**** Task data ****

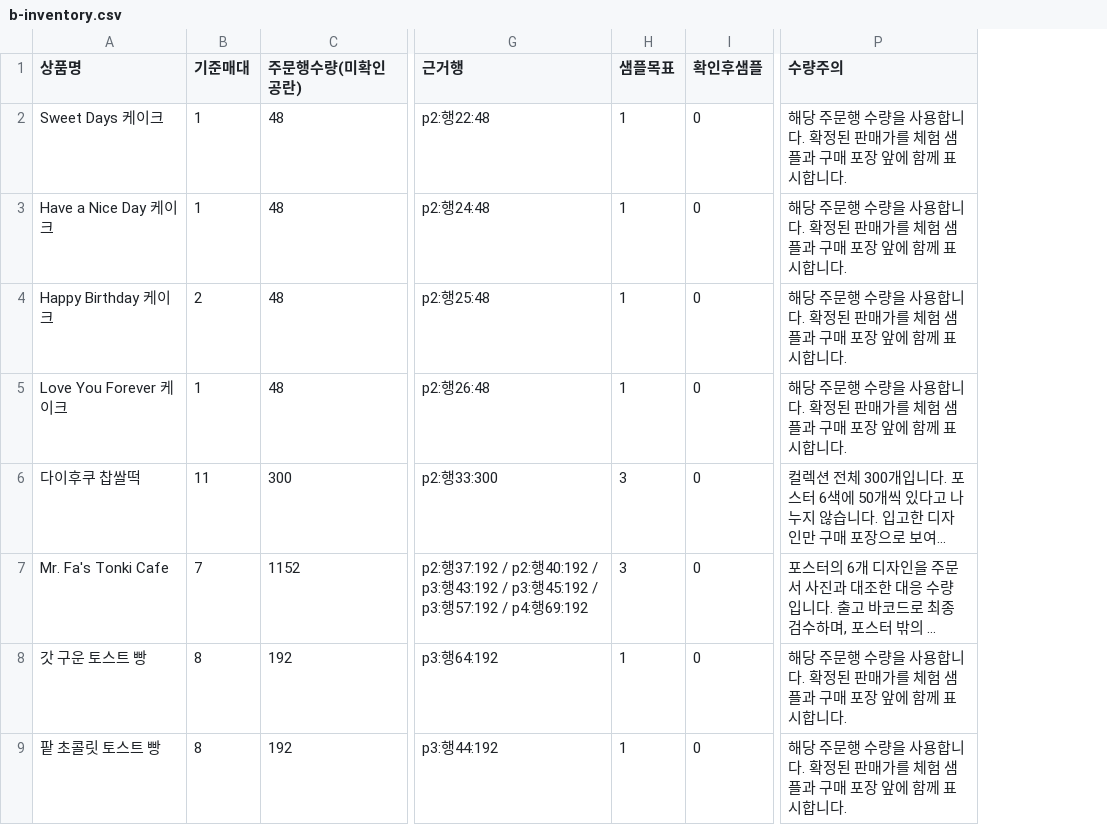
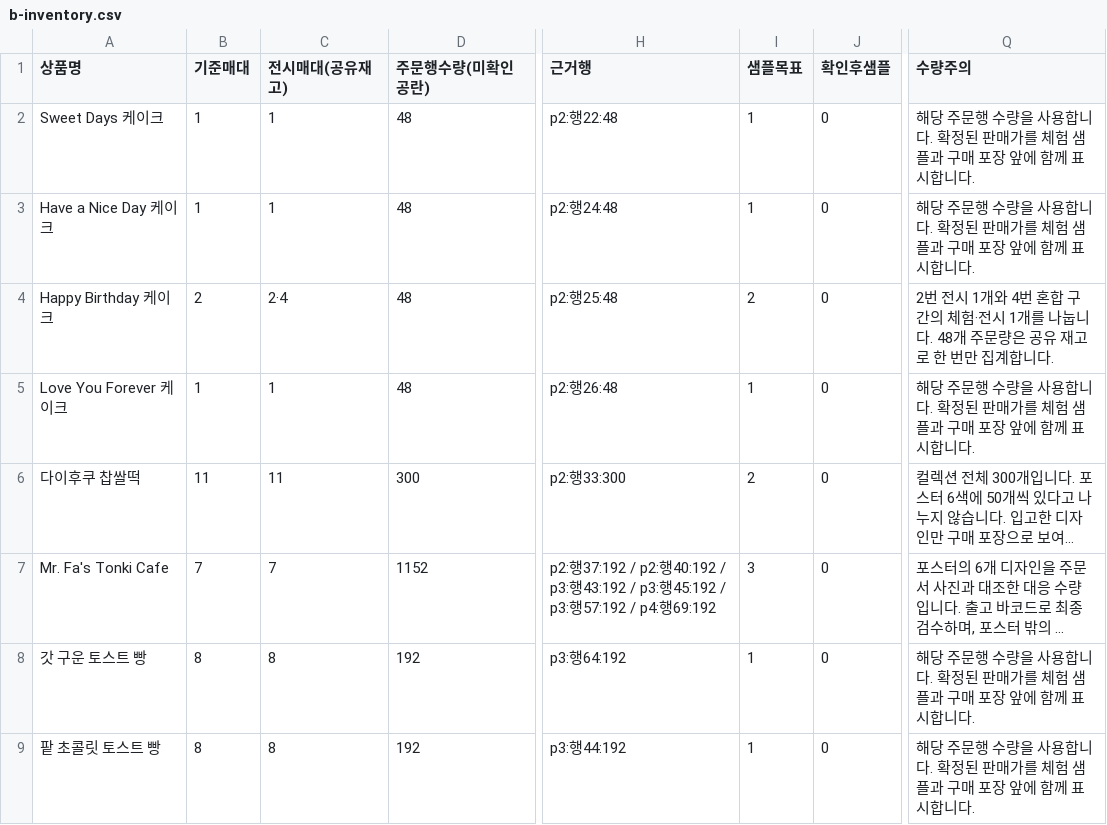
Before and after one commit to studioduggubi/molynk, a CSV file: zoning/b/b-inventory.csv, drawn as a sheet; only a part is shown, gaps mark what is left out; long unchanged cells end in …; addresses are those after the commit; the diff covers the shown part only; the diff names each change by its address in the sheet, - before the commit and + after, or states it on an @@ line.

```diff
--- a/zoning/b/b-inventory.csv
+++ b/zoning/b/b-inventory.csv
+column C (전시매대(공유재고)), rows 2-9: 1 | 1 | 2·4 | 1 | 11 | 7 | 8 | 8
-I4 (샘플목표): 1
+I4 (샘플목표): 2
-Q4 (수량주의): 해당 주문행 수량을 사용합니다. 확정된 판매가를 체험 샘플과 구매 포장 앞에 함께 표시합니다.
+Q4 (수량주의): 2번 전시 1개와 4번 혼합 구간의 체험·전시 1개를 나눕니다. 48개 주문량은 공유 재고로 한 번만 집계합니다.
-I6 (샘플목표): 3
+I6 (샘플목표): 2
```
Also changed, not shown: 38 edited cells elsewhere in this file, zoning/b/b-placement.csv, 7 other files.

****

Task - Only lines holding the word "inventory" belong in the answer; copy each one from the material.

Solution to the problem -
Before and after one commit to studioduggubi/molynk, a CSV file: zoning/b/b-inventory.csv, drawn as a sheet; only a part is shown, gaps mark what is left out; long unchanged cells end in …; addresses are those after the commit; the diff covers the shown part only; the diff names each change by its address in the sheet, - before the commit and + after, or states it on an @@ line.
--- a/zoning/b/b-inventory.csv
+++ b/zoning/b/b-inventory.csv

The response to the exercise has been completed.